- Make sure exact match is set on the left side (uncheck broad and phrase match). Exact match shows you the search volume for just that particular keyword, not its variants, misspellings, or related keywords, so it gives you a better indicator of actual traffic you might get to your site if you ranked for that keyword.
- Look at number of local searches, not global. Local searches shows you how many people in your country search for this particular keyword.
Step 3 – On-Page Optimization
Once you know what keywords your target audience is actually searching for, it’s time to evaluate your website for how well it ranks for those keywords. On-page optimization means everything you can do to your website that will influence its rank in search engines. This can include:
- using those keywords in your content, title tags and other HTML tags
- creating more content about those keywords
- linking to pages using those keywords in the link’s anchor text
- making sure visitors can skim your web copy within a few seconds by providing headlines, bullet lists, and bold words
- keeping content up-to-date
- and so forth
Before I get too far, let me stress – concentrate on your visitors first and then worry about search engines. If your site looks like it was written for search engines rather than your visitors, they’ll be able to tell – and will quickly click away.
Never forget the goal of small business SEO – you want visitors to come to your site AND take some sort of action. Conversion is the end goal!
Step 4 – Linking Strategies
On-page SEO will only take you so far. If you are targeting highly competitive search terms, you’ll need to devote considerable effort to getting other quality sites to link to you. Inbound links are a major factor in how search engines rank sites because search engines assume that if other quality sites are linking to you, you must have good content.
Think of it this way – not every site someone wants to be ranked No. 1 on Google for a particular keyword actually deserves that rank. Over the years, webmasters have tried to game search engines by getting as many links as they can without regard to the quality of sites that are actually linking to them. This strategy no longer works anymore.
Now, search engines rank sites based on a number of link-based ranking factors in order to filter out the spammers while promoting the quality sites that do deserve a high ranking. Rather than just look at quantity of links, they look at whether the site linking to you is a relevant, authoritative site that is also considered trustworthy on the web.
What should you be looking for?
- Is the linking site relevant? Search engines give greater weight to links coming from sites that are of a similar nature as yours.

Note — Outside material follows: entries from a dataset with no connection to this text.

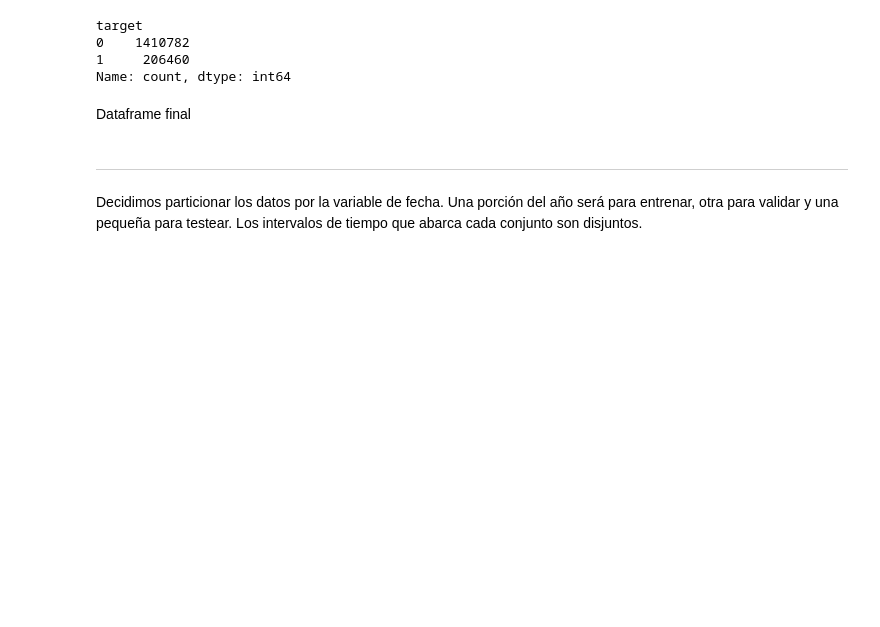
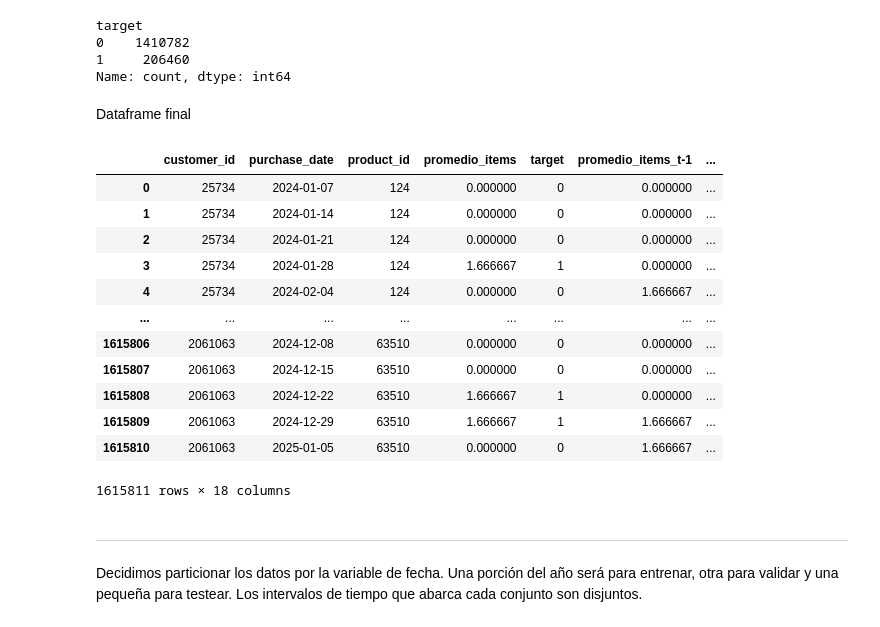
Before and after one commit to cristianjaram/MDS7202-labs, a Jupyter notebook: proyecto_lab/enunciado_entrega1.ipynb, the cells around one changed output. Saved outputs shown, nothing was run; the diff lists cells and outputs as text; code cells hidden in the pictures; blank space fills up the shorter version.

```diff
--- a/proyecto_lab/enunciado_entrega1.ipynb
+++ b/proyecto_lab/enunciado_entrega1.ipynb
@@ -878,6 +878,22 @@ df = (
     .merge(clientes[['customer_id','customer_type','X','Y','num_deliver_per_week']], on='customer_id', how='inner')
     .merge(productos[['product_id','brand','sub_category','segment','package','size']], on='product_id', how='inner')
 )
+# %%
+df
+# %% [output]
+|  | customer_id | purchase_date | product_id | promedio_items | target | promedio_items_t-1 | ... |
+| 0 | 25734 | 2024-01-07 | 124 | 0.000000 | 0 | 0.000000 | ... |
+| 1 | 25734 | 2024-01-14 | 124 | 0.000000 | 0 | 0.000000 | ... |
+| 2 | 25734 | 2024-01-21 | 124 | 0.000000 | 0 | 0.000000 | ... |
+| 3 | 25734 | 2024-01-28 | 124 | 1.666667 | 1 | 0.000000 | ... |
+| 4 | 25734 | 2024-02-04 | 124 | 0.000000 | 0 | 1.666667 | ... |
+| ... | ... | ... | ... | ... | ... | ... | ... |
+| 1615806 | 2061063 | 2024-12-08 | 63510 | 0.000000 | 0 | 0.000000 | ... |
+| 1615807 | 2061063 | 2024-12-15 | 63510 | 0.000000 | 0 | 0.000000 | ... |
+| 1615808 | 2061063 | 2024-12-22 | 63510 | 1.666667 | 1 | 0.000000 | ... |
+| 1615809 | 2061063 | 2024-12-29 | 63510 | 1.666667 | 1 | 1.666667 | ... |
+| 1615810 | 2061063 | 2025-01-05 | 63510 | 0.000000 | 0 | 1.666667 | ... |
+1615811 rows × 18 columns
 # %% [markdown]
 ---
 # %% [markdown]
```
Also changed, not shown: parts of 6 cells of this notebook.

- Is the linking site reputable? Do other websites link out to this site, implicating that this site is an authority on its topic?
- What anchor text does the site use to link to you? Anchor text is the text portion of a link. A link that includes your keywords is better than a link that just includes your site’s title or your URL.
- Where will the link be placed? Links located in the main content of the site are usually weighted more than those in the page footer or near other paid links.
- What type of traffic will the page send your site? – Look for sites with readers who might actually click through to your site rather than just focusing on getting a link back to your site.
A link from a high-quality, relevant site is far more valuable to you than submitting your site to thousands of directory sites or shady sites that will link to anyone.
Step 5 – Measuring Results
Finally, once you’ve implemented your campaign, you must measure and tweak the results.
Where does your site rank for your priority keywords? Are you getting more qualified traffic from those rankings? Are you getting good links from reputable and relevant sites? Are you getting the conversions you want? And specifically, are you getting a good return on your investment?
By following these five steps, you should start to see results from your small business SEO campaign within 30-90 days of implementation, depending on how competitive your keywords are. As you monitor your results and make the necessary changes, you’ll soon find your website ranks well – and converts visitors into subscribers, leads and sales.